Words & Pix Brid Sweeney: Up to 150 Children left our small Community Lower Rosses on Saturday morning for the annual trip to Croke Park which is now an important part of the Club year at Naomh Muire.No other Club in Ireland will take as many to a big match year after year….why…..because they haven’t a bus company like Bus Feda who sponsor the trip and have done so down the years.Although the Club coaches and the Club itself assist greatly in ensuring the young children get their day at Headquarters …it is the unselfish gesture by the O’Domhnaill family that makes this trip at such a token price possible. Go Raibh míle maith agaibh. PICTURE SPECIAL: GENEROUS GESTURE ENSURES NAOMH MUIRE ANNUAL TRIP TO CROKER! was last modified: August 10th, 2014 by John2Share this:Click to share on Facebook (Opens in new window)Click to share on Twitter (Opens in new window)Click to share on LinkedIn (Opens in new window)Click to share on Reddit (Opens in new window)Click to share on Pocket (Opens in new window)Click to share on Telegram (Opens in new window)Click to share on WhatsApp (Opens in new window)Click to share on Skype (Opens in new window)Click to print (Opens in new window) Tags:BRID SWEENEYBus FedaCroke ParkdonegalNAOMH MUIREO Domhniall
Tags: U18 Women’s African Championship Uganda U18 Women’s Basketball team will be making a third appearance at the games (File Photo)FIBA Africa U18 Women’s ChampionshipAugust 10th-19thMaputo, MozambiqueMOZAMBIQUE – FIBA Africa has granted a wild card to Uganda for the U18 Women’s African Championship set to be held in Maputo, Mozambique from August 10-19.Uganda, who finished second at the regional Zone V championships last month in the Tanzanian capital of Dar es Salaam behind arch-rivals Rwanda, will be making their third appearance at the continental showpiece.Uganda finished in eighth place at the 2016 edition in Egypt and will be looking to make amends when they head to Mozambique a month from now.“Opportunities like this are always important for the growth of girls’ basketball in Uganda to go one step higher, said Ali Mavita, Uganda’s U18 head coach.“We have to make sure they utilize such chances as It is everyone’s dream to play at such a stage and we shall make the best out of this opportunity that Uganda has been granted because we aim to be consistent on the continent and learn at every turn.In 2008, Uganda made their debut appearance at the FIBA U18 Women’s African Championship in Tunisia where they finished in 11th place.That stage was a breeding ground for the young girls like point guards Angela Namirimu and Halima Nabasumba who are part of the current Uganda senior women’s national team – the Gazelles.Uganda will join Egypt, Angola, Tunisia, Algeria, Cape Verde, reigning champions Mali, hosts Mozambique and Rwanda who have already secured their places for the continental showpiece, four more slots are up for grabs.The two finalists will qualify for the FIBA U19 Women’s Basketball World Cup due next year.Comments

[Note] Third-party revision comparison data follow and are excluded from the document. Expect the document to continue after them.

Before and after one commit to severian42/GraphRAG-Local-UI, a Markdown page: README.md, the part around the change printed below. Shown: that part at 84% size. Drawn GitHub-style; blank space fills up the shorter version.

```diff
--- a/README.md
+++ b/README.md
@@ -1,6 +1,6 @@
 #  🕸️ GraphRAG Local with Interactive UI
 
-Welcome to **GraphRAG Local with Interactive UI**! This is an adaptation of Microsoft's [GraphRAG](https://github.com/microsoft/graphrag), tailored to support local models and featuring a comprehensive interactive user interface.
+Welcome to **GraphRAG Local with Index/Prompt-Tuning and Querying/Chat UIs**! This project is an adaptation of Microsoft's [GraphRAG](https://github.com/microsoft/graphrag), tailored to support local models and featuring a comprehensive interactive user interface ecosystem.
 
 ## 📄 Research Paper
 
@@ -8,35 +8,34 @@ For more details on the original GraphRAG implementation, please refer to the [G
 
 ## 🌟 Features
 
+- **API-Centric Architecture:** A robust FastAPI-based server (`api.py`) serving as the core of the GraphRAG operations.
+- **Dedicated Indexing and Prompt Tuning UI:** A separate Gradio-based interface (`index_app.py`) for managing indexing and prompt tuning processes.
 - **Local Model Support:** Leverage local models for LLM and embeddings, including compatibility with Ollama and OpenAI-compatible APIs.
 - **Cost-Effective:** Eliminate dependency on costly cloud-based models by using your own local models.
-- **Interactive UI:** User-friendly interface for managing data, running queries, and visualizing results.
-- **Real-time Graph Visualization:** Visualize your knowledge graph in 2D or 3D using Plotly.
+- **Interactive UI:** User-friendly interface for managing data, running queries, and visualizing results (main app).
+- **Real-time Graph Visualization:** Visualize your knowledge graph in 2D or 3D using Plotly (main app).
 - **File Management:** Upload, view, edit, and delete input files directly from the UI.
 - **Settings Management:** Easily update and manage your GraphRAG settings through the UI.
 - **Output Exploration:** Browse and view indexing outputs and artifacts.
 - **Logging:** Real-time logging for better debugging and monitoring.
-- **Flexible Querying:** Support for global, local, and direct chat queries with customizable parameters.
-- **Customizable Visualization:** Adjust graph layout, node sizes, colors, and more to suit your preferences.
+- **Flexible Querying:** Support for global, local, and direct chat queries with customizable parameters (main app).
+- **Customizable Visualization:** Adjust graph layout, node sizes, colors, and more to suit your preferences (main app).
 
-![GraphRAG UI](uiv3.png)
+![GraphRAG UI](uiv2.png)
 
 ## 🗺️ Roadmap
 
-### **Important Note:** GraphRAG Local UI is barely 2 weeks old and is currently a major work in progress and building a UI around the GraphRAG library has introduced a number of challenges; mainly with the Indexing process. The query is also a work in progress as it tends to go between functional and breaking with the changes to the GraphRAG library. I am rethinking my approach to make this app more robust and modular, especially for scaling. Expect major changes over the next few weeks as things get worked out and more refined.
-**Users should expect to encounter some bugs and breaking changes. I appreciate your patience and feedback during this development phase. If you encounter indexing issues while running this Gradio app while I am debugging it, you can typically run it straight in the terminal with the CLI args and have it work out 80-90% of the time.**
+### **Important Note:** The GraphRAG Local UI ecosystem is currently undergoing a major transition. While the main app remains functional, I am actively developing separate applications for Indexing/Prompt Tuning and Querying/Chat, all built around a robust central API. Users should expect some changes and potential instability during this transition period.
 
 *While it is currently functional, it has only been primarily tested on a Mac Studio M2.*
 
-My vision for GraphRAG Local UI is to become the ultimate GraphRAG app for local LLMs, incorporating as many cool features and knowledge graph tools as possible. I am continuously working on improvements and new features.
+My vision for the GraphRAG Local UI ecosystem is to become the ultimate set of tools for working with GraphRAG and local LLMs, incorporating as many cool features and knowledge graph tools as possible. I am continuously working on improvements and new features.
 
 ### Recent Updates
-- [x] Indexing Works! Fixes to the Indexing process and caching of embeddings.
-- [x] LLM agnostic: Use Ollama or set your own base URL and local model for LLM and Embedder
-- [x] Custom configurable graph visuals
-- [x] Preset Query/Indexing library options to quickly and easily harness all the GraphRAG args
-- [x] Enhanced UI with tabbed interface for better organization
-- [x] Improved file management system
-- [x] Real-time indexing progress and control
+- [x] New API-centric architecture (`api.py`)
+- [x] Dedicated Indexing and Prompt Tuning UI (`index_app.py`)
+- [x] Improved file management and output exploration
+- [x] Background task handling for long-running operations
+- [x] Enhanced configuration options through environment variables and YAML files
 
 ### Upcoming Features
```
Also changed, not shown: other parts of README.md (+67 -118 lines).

DENVER — Two weeks ago, the Giants had no business looking at the National League Wild Card standings.With two weeks until the July 31 trade deadline, the Giants’ front office now has every reason to evaluate where the team stands in a playoff race that’s beginning to take shape.After winning 11 of their last 13 games, the Giants have hopped over four teams in the Wild Card race, gained four games in the standings and suddenly emerged as one of the most complete teams in the NL.What will it …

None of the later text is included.